» **WORK INSTRUCTIONS**
Respond with the count alone after checking every line in the material below for "family".

» **DATA IN THIS EXERCISE**

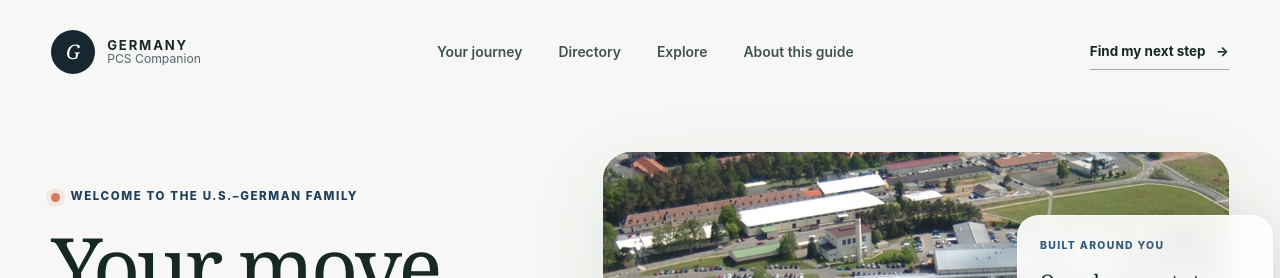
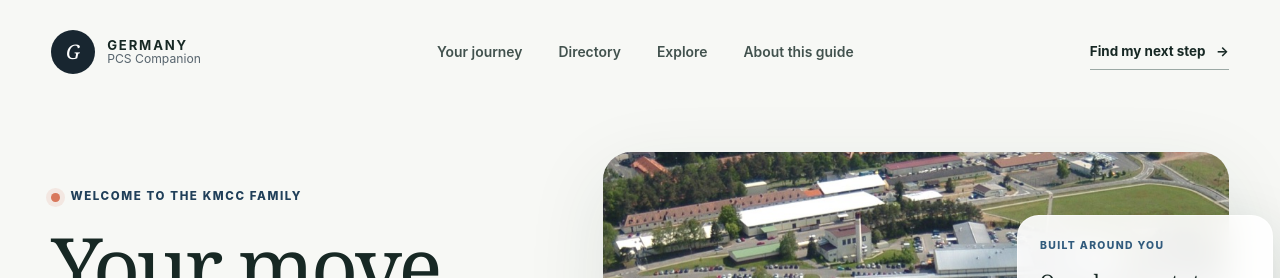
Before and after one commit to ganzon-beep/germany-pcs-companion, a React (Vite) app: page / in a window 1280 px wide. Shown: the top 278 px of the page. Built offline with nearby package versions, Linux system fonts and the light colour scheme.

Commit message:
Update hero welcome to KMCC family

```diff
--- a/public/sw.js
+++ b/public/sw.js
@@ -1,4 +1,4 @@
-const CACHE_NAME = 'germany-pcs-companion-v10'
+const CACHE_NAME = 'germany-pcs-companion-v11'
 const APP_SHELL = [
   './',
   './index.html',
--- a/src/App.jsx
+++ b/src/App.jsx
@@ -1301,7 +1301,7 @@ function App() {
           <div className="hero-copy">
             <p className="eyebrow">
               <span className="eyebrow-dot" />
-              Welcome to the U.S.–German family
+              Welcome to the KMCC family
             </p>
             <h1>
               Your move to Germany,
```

» **RESULT OF THIS TASK**
3